Chemical argues that since § 305(a) authorizes a court to dismiss or suspend a case in favor of the primary foreign proceeding based upon the six enumerated factors set forth in § 304(c) and these factors also govern the determination as to whether a turnover order should be issued in an ancillary case under § 304(b), the bankruptcy court's power to suspend a proceeding in favor of a foreign bankruptcy proceeding only applies to ancillary cases. Section 305(a) (2), however, has no such limiting language. In fact, § 305(a) explicitly authorizes the suspension of any "case under this title." The plain meaning of this language is clear. A bankruptcy court may suspend any proceeding commenced under §§ 301, 302, 303, or 304. See Kennedy, The Commencement of a Case Under the Bankruptcy Code, 36 Wash. & Lee L.Rev. 977, 1023 (1979).

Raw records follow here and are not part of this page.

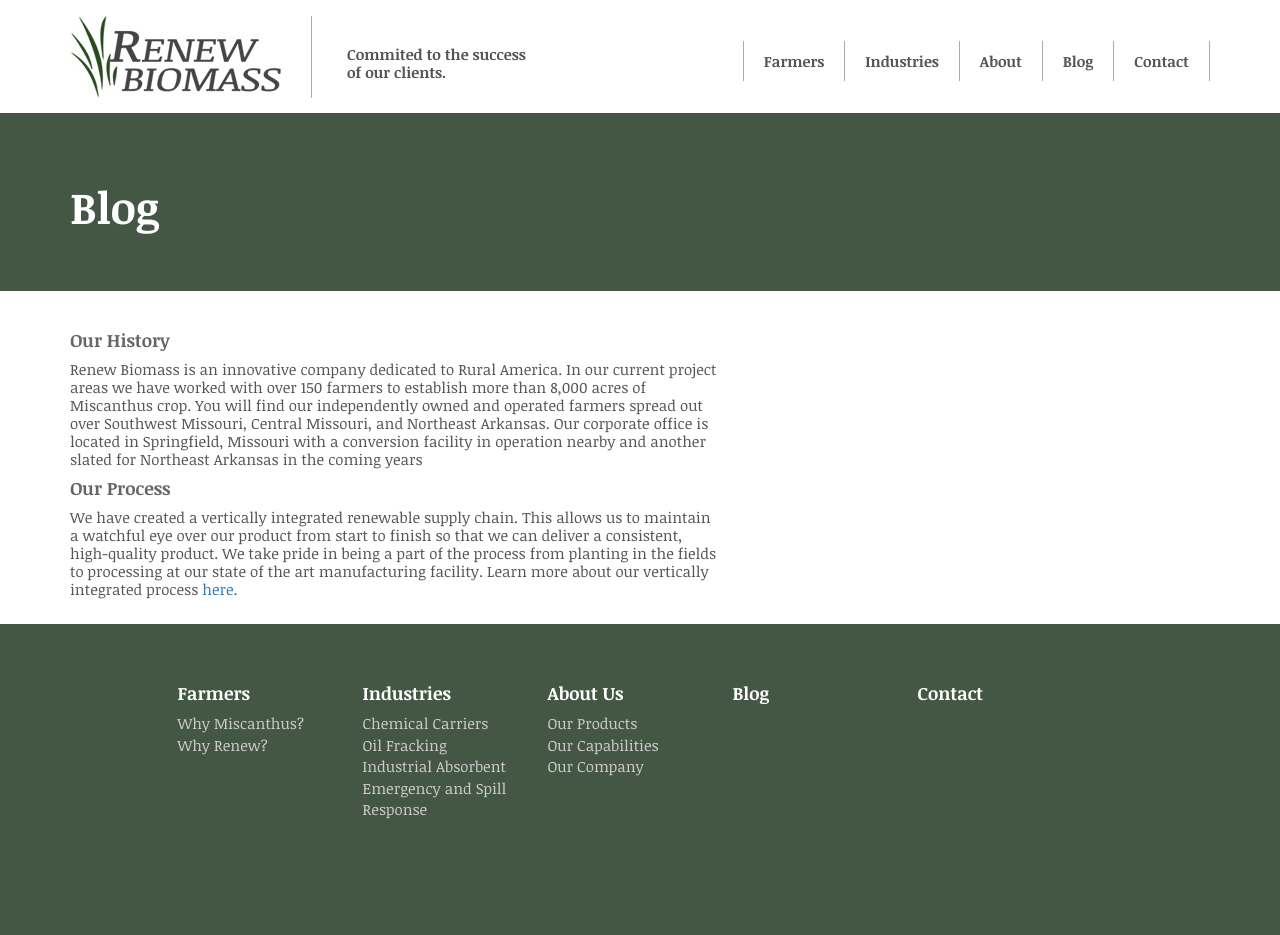
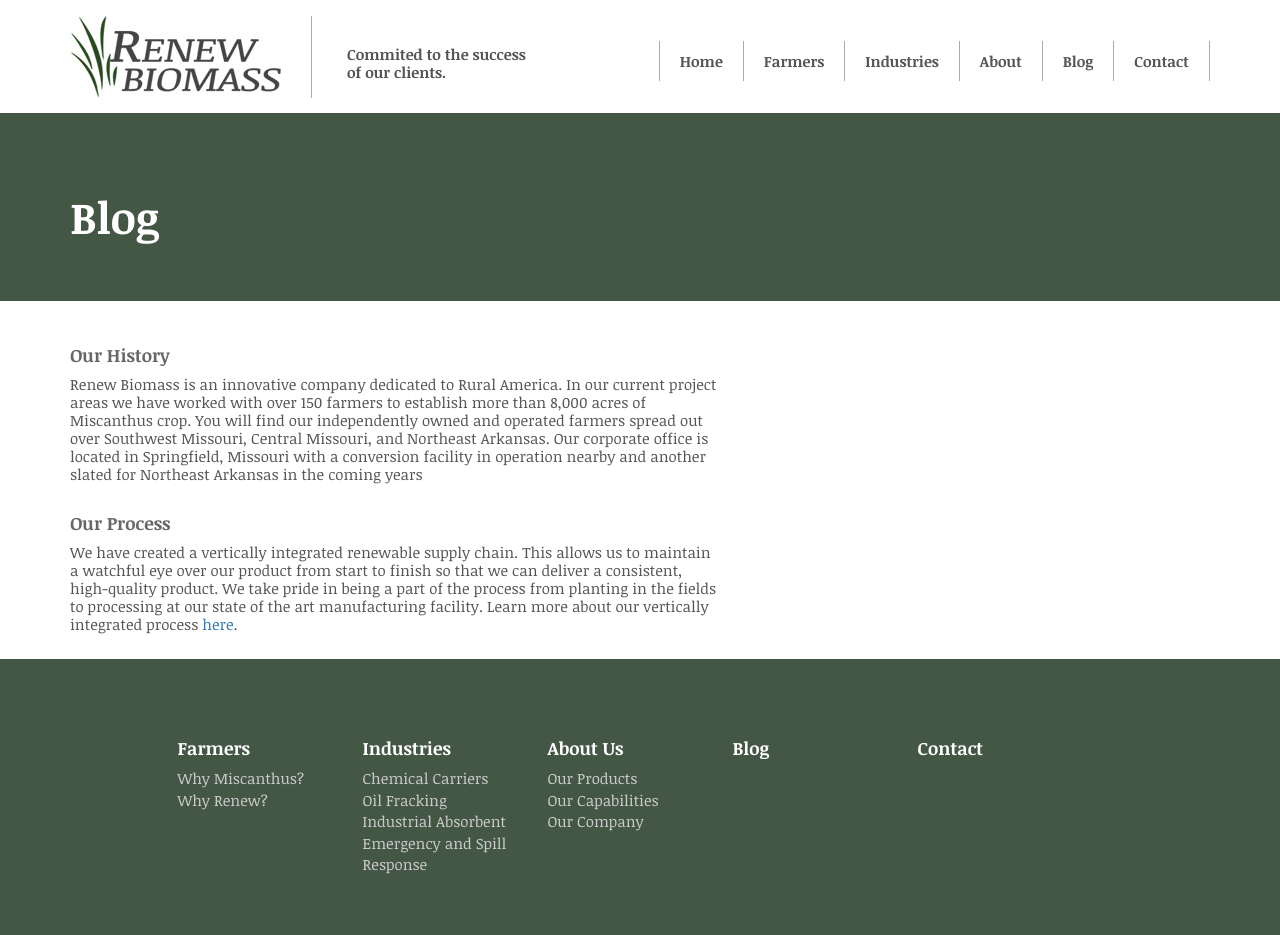
Before and after one commit to Disorder316/Renew-Biomass, a PHP site: page /blog.php in a window 1280 px wide. Before the commit the page ends 819 px from the top, so only its background shows below. Run offline with PHP 8.4, Linux system fonts and the light colour scheme; some libraries are stand-ins or nearby versions.

Commit message:
Css and Header changes
Add home to header, change navigation

```diff
--- a/css/main.css
+++ b/css/main.css
@@ -29,7 +29,9 @@ h5,
 h6 {
 	font-family: 'Noticia Text', serif;
 	font-weight: bold;
+	margin-top: 30px;
 }
+
 h1 {
 	color: #FFF;
 	font-size: 44px;
@@ -42,9 +44,7 @@ p{
 section {
 	padding: 15px 0px;
 }
-main section:first-of-type{
-	padding-top: 30px;
-}
+
 .green {
 	background-color: #445745;
 }
@@ -228,6 +228,7 @@ and (max-width : 320px) {
 and (min-device-width : 768px)
 and (max-device-width : 1024px) {
 /* Styles */
+
 }
 
 /* iPads (landscape) ----------- */
@@ -236,6 +237,7 @@ and (min-device-width : 768px)
 and (max-device-width : 1024px)
 and (orientation : landscape) {
 /* Styles */
+
 }
 
 /* iPads (portrait) ----------- */
@@ -260,6 +262,7 @@ and (max-width : 1199px) {
 		padding-right: 10px;
 		padding-left: 10px;
 	}
+
 	.pannel-text {
 		right: 0px;
 	}
--- a/header.php
+++ b/header.php
@@ -36,8 +36,9 @@
 					</div>
 					<div class="collapse navbar-collapse" id="navbar-collapse">
 						<ul class="nav navbar-nav navbar-right">
+							<li><a class="border-left" href="index.php"> Home </a></li>
 							<li class="dropdown">
-								<a href="#" class="border-left dropdown-toggle" data-toggle="dropdown">Farmers</a>
+								<a href="index.php" class="dropdown-toggle" data-toggle="dropdown">Farmers</a>
 								<ul class="dropdown-menu">
 									<li><a href="/renew biomass/about.php">Why Renew Biomass?</a></li>
 									<li><a href="/renew biomass/why-miscanthus.php">Why Miscanthus?</a></li>
```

Chemical's second contention that suspension pursuant to § 305(a) may not be granted once the Code's avoiding powers have been invoked is also without foundation. Chemical argues that once the avoiding powers are utilized and nothing else remains to be done, the Trustee must make a distribution to creditors in accordance with § 726 of the Code. This Court, however, agrees with the bankruptcy court's reading of the legislative history of § 305 and the relevant case law and therefore concludes that the use of the Code's avoiding powers does not prohibit subsequent suspension of the proceeding. Rather, use of such power is an element that should be considered by the bankruptcy judge in weighing the factors enumerated in § 304(c). Since we are satisfied with the bankruptcy court's application of those factors in the case at bar, we find that its issuance of a suspension and turnover order pursuant to § 305(a) was not an abuse of discretion.

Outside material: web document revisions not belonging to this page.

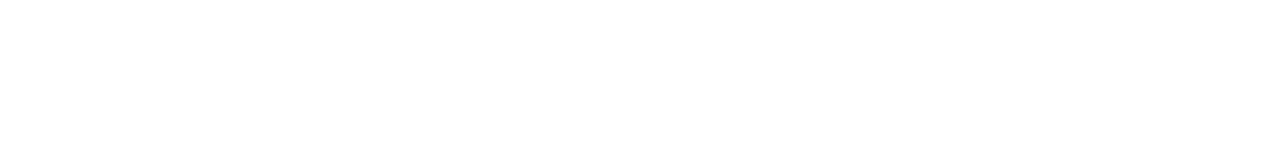
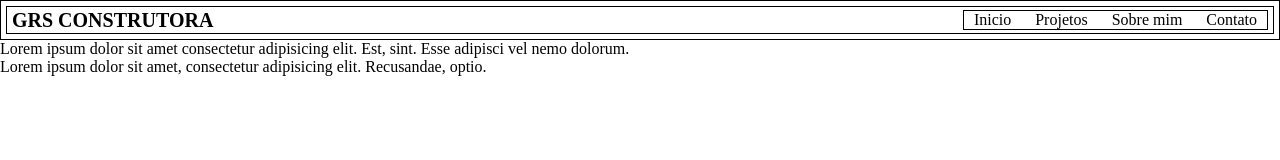
Before and after one commit to DeveloperLuh/O-engenheiro, a plain HTML site: page src/FrontEnd/index.html in a window 1280 px wide. Drawn offline with Linux system fonts and the light colour scheme.

Commit message:
update coding

```diff
--- a/src/FrontEnd/assets/css/index.css
+++ b/src/FrontEnd/assets/css/index.css
@@ -0,0 +1,45 @@
+*{
+    margin: 0;
+    padding: 0;
+    box-sizing: border-box;
+}
+body{
+    width: 100%;
+    height: 100vh;
+}
+body header{
+    border: 1px solid;
+    width: 100%;
+    height: 40px;
+    padding: 5px;
+}
+body header nav{
+    width: 100%;
+    height: 100%;
+    padding: 5px;
+    border: 1px solid;
+    display: flex;
+    flex: 1/1;
+    flex-direction: row;
+    justify-content: space-between;
+    align-items: center;
+    text-align: center;
+}
+body header nav h1{
+    text-transform: uppercase;
+    font-size: 15pt;
+}
+body header nav > ul{
+    border: 1px solid;
+}
+body header nav ul li{
+    text-align: center;
+    margin: 10px;
+    display: inline;
+}
+body header nav ul li > a{
+    text-decoration: none;
+    color: #000;
+    font-size: 12pt;
+    font-weight: 200;
+}
--- a/src/FrontEnd/index.html
+++ b/src/FrontEnd/index.html
@@ -1,11 +1,49 @@
 <!DOCTYPE html>
 <html lang="en">
 <head>
-    <meta charset="UTF-8">
-    <meta name="viewport" content="width=device-width, initial-scale=1.0">
-    <title>Document</title>
+  <meta charset="UTF-8">
+  <meta name="viewport" content="width=device-width, initial-scale=1.0">
+  <title>GRS | Constutora</title>
+  <link rel="stylesheet" href="assets/css/index.css">
 </head>
 <body>
-
+  <!-- Cabeçalho -->
+  <header class="cabecalho" id="cabecalho">
+    <nav class="menuCabecalho" id="menu">
+      <h1 class="tituloMenu" id="tituloMenu">
+        GRS Construtora
+      </h1>
+      <ul class="listaMenu">
+        <li class="itenMenu1">
+          <a href="#">Inicio</a>
+        </li>
+        <li class="itenMenu2">
+          <a href="#">Projetos</a>
+        </li>
+        <li class="itenMenu3">
+          <a href="#">Sobre mim</a>
+        </li>
+        <li class="itenMenu4">
+          <a href="#">Contato</a>
+        </li>
+      </ul>
+    </nav>
+  </header>
+  <main class="conteudo-principal">
+    <section class="sessao1">
+      <div class="container-texts-sessao1">
+        <p class="paragrafoInicio">Lorem ipsum dolor sit amet consectetur adipisicing elit. Est, sint. Esse adipisci vel nemo dolorum.</p>
+      </div>
+    </section>
+    <section class="sessao2">
+      <div class="container-texts-sessao2">
+        <p class="paragrafo-projetos">Lorem ipsum dolor sit amet, consectetur adipisicing elit. Recusandae, optio.</p>
+      </div>
+    </section>
+    <!-- <section class="sessao3">
+    </section>
+    <section class="sessao4">
+    </section> -->
+  </main>
 </body>
 </html>
```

Lastly, Chemical claims that since the only action left to be done in the United States Chapter 7 case is ministerial in nature, the bankruptcy court's order is tantamount to an order of dismissal thereby calling into play § 349(b) and requiring reinstatement of the avoided transfer. Section 349(b) provides, in pertinent part, that "[u]nless the court, for cause, orders otherwise, the dismissal of a case. . . . (1) reinstates. . . . any transfer avoided under section 522, 544, 545, 547, 548, 549, or 724(a) of this title. . . . (2) vacates any order, judgment, or transfer ordered under section 522(i) (1), 542, 550, or 553 of this title; and (3) revests the property of the estate in the entity in which such property was vested immediately before the commencement of the case under this title." Id. Even assuming the validity of Chemical's argument that § 349(b) applies, which is belied by the plain language of the provision, we find that the bankruptcy court would have had cause in this instance not to reinstate the avoided transactions since the suspension and transfer of assets was necessary in order to insure a fair distribution of Axona's Estate to all its creditors.
Accordingly, the Bankruptcy Court's decision is affirmed in all respects.

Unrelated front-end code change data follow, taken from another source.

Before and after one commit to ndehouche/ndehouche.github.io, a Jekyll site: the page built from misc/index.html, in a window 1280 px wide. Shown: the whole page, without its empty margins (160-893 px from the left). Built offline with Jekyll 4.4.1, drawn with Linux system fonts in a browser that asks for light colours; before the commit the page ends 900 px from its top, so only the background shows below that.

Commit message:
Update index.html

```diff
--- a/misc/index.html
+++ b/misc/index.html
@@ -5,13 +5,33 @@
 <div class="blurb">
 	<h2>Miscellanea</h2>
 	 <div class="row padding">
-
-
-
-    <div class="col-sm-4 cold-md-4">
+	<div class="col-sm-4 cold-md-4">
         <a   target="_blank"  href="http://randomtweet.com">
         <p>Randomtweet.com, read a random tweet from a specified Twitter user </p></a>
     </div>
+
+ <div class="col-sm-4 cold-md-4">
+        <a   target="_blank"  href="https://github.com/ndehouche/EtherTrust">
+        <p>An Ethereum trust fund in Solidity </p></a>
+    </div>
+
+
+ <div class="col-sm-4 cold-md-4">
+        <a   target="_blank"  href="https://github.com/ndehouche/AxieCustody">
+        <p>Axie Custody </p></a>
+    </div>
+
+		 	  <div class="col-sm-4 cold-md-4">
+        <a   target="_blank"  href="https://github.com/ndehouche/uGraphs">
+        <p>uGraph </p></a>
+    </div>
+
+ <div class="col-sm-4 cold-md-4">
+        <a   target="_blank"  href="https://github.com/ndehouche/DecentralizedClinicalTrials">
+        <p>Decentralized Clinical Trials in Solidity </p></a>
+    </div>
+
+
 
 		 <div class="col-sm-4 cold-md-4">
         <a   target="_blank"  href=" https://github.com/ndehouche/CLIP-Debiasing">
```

It Is So Ordered.
This Court hereby grants a stay of our May 11, 1990 Opinion and Order in the above-captioned case pending an appeal of that decision to the Second Circuit. This stay is conditioned upon Chemical Bank seeking an expedited appeal and posting a supersedeas bond in the amount of $1 million. See transcript of May 18, 1990 Hearing (for a full discussion of the reasons such a stay is being granted).
It Is So Ordered.NOTES
 In In re Cash Currency Exchange, Inc., 762 F.2d 542, 555-56 (7th Cir.) cert. denied, 474 U.S. 904, 106 S. Ct. 233, 88 L. Ed. 2d 232 (1985) the Seventh Circuit upheld the non-reviewability of an order under § 305(a) without discussing the possible constitutional infirmities. Id. See also Cinema Service Corp. v. Edbee Corp., 774 F.2d 584, 585 n. 1 (3d Cir.1985) (quoting the language of § 305(c) without discussion).